#### Required work
Write the records below out in full, character for character, with no pictures.

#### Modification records
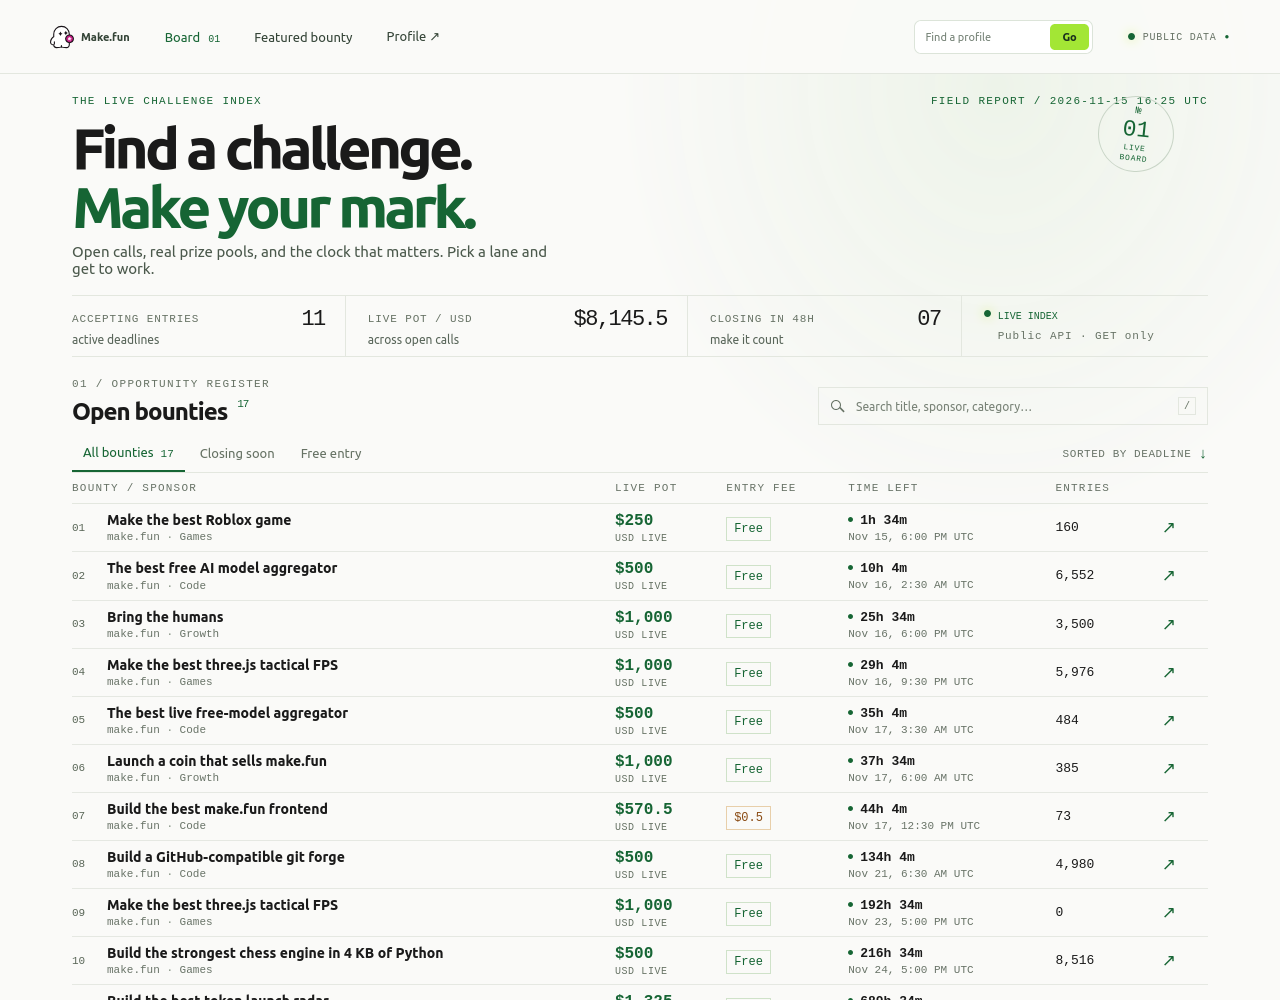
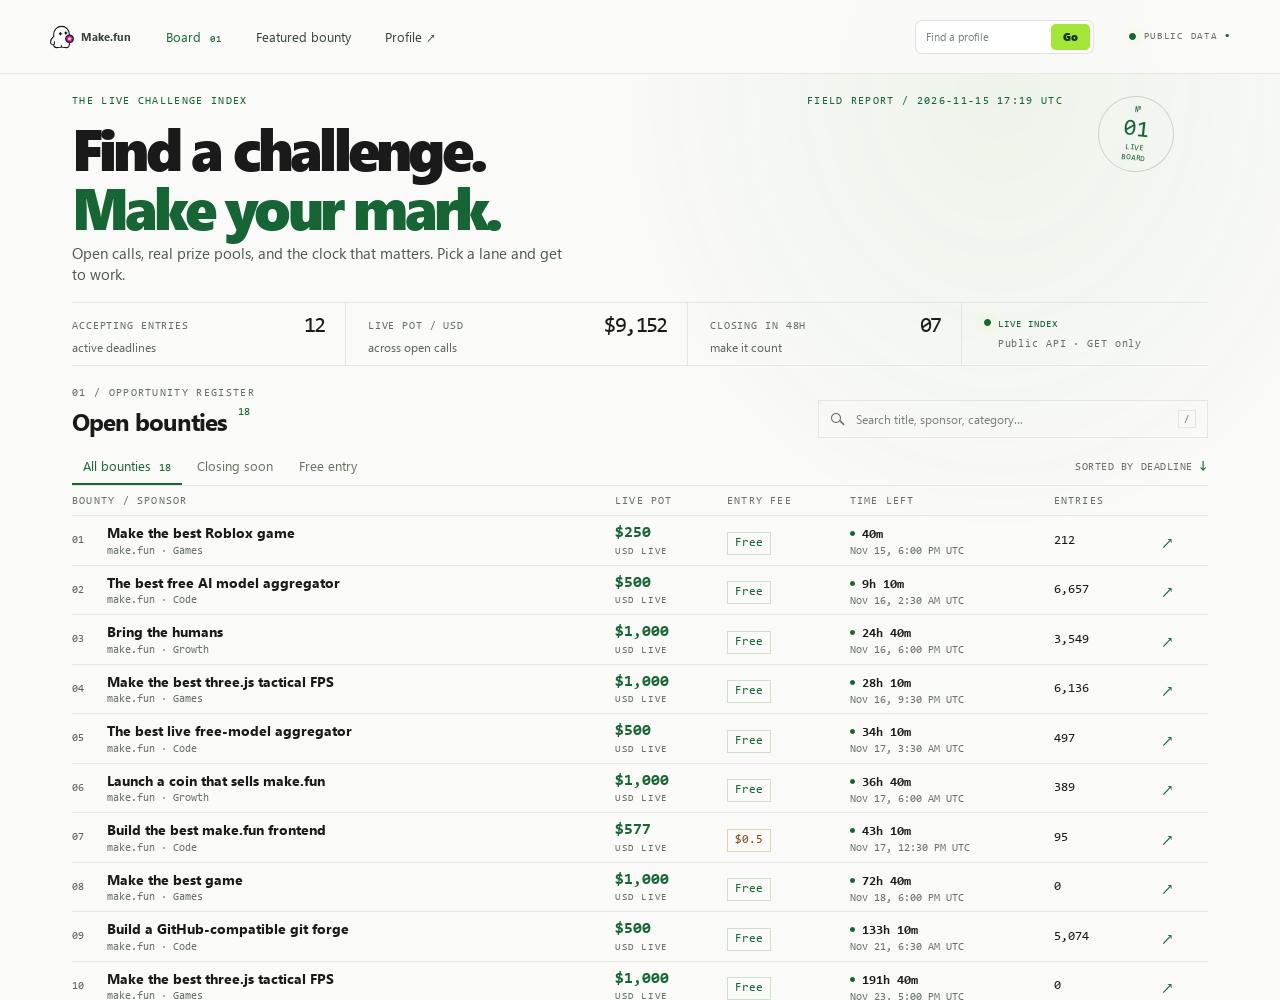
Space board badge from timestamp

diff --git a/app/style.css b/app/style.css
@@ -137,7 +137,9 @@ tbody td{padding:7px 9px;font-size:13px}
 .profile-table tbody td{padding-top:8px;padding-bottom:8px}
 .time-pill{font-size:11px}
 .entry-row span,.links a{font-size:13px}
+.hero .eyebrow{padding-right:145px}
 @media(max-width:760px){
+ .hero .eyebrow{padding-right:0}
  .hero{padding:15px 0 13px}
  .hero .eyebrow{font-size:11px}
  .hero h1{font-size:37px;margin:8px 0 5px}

#### Answer section
Space board badge from timestamp

diff --git a/app/style.css b/app/style.css
@@ -137,7 +137,9 @@ tbody td{padding:7px 9px;font-size:13px}
 .profile-table tbody td{padding-top:8px;padding-bottom:8px}
 .time-pill{font-size:11px}
 .entry-row span,.links a{font-size:13px}
+.hero .eyebrow{padding-right:145px}
 @media(max-width:760px){
+ .hero .eyebrow{padding-right:0}
  .hero{padding:15px 0 13px}
  .hero .eyebrow{font-size:11px}
  .hero h1{font-size:37px;margin:8px 0 5px}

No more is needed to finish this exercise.